Cancer: What do the codes in the doctor’s letter mean?
There is an international system for the classification of cancerous tumors. This helps to describe cancers and compare the results of medical tests and examinations. Doctors and researchers all use what is known as TNM classification.
The abbreviation “TNM” stands for tumor (T), nodes (N), and metastases (M). “Nodes” indicates whether or not the tumor has spread into neighboring (regional) lymph nodes. These are lymph nodes that are located in the drainage area of the affected organ. “Metastases” tells us whether or not the tumor has spread to other parts of the body, forming what is known as distant metastases.

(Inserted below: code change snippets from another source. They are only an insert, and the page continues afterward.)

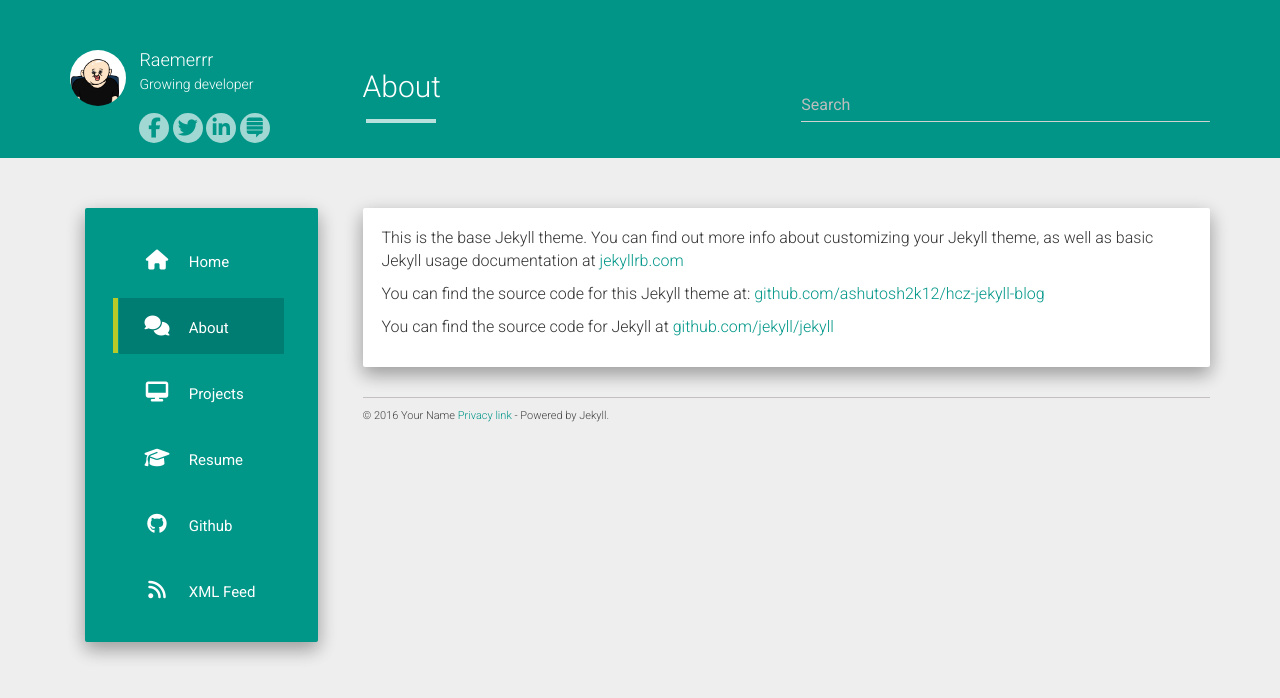
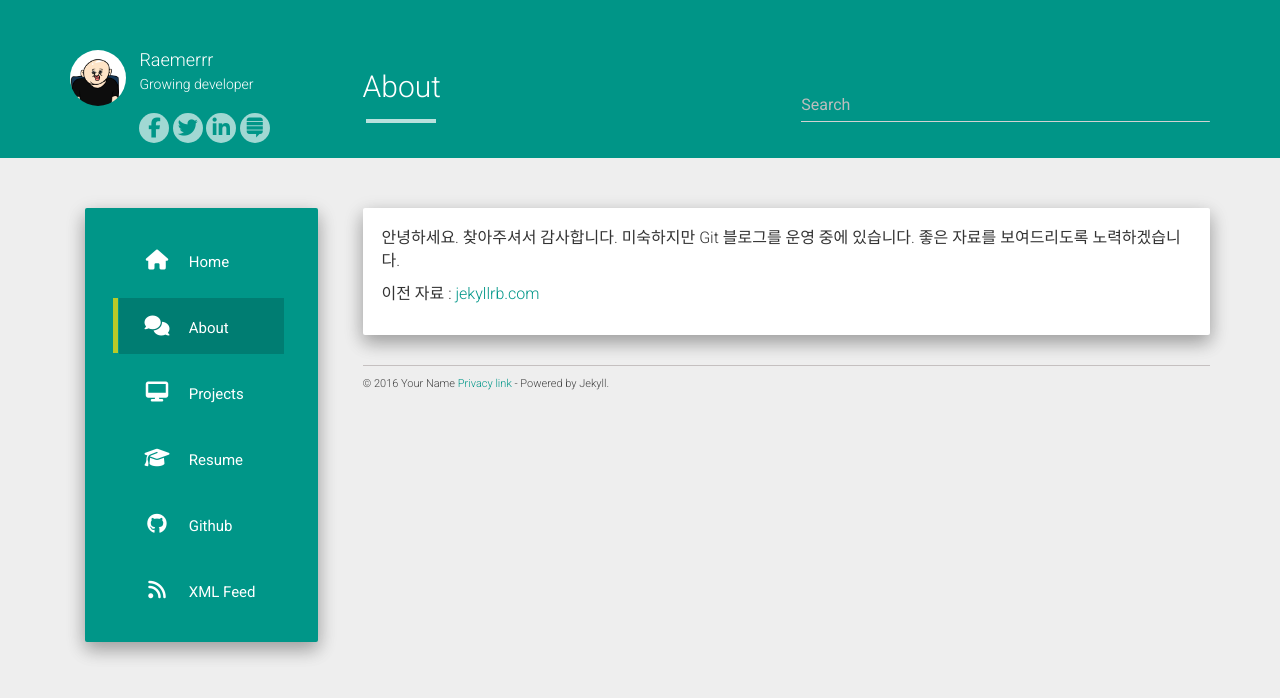
Before and after one commit to Raemerrr/raemerrr.github.io, a Jekyll site: the page built from about.md, in a window 1280 px wide. Shown: the top 698 px of the page. Built offline with Jekyll 4.4.1, drawn with Linux system fonts in a browser that asks for light colours; nearby versions of some CDN libraries.

Commit message:
Update about.md

```diff
--- a/about.md
+++ b/about.md
@@ -4,8 +4,8 @@ title: About
 permalink: /about/
 ---
 
-This is the base Jekyll theme. You can find out more info about customizing your Jekyll theme, as well as basic Jekyll usage documentation at [jekyllrb.com](http://jekyllrb.com/)
+안녕하세요. 찾아주셔서 감사합니다.
+미숙하지만 Git 블로그를 운영 중에 있습니다.
+좋은 자료를 보여드리도록 노력하겠습니다.
 
-You can find the source code for this Jekyll theme at: [github.com/ashutosh2k12/hcz-jekyll-blog](https://github.com/ashutosh2k12/hcz-jekyll-blog)
-
-You can find the source code for Jekyll at [github.com/jekyll/jekyll](https://github.com/jekyll/jekyll)
+이전 자료 : [jekyllrb.com](https://blog.naver.com/rkdfoals/)
```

So this is what the three letters stand for:
- T refers to the primary tumor (original tumor).
- N describes whether or not regional lymph nodes are affected.
- M describes whether or not distant metastases have been found.
The numbers after the letters indicate how big the tumor is and how far it has spread. The combination of letters and numbers describes the type of cancer, its size, characteristics and extent. Doctors often use this classification as a basis for making a and proposing an individual treatment plan.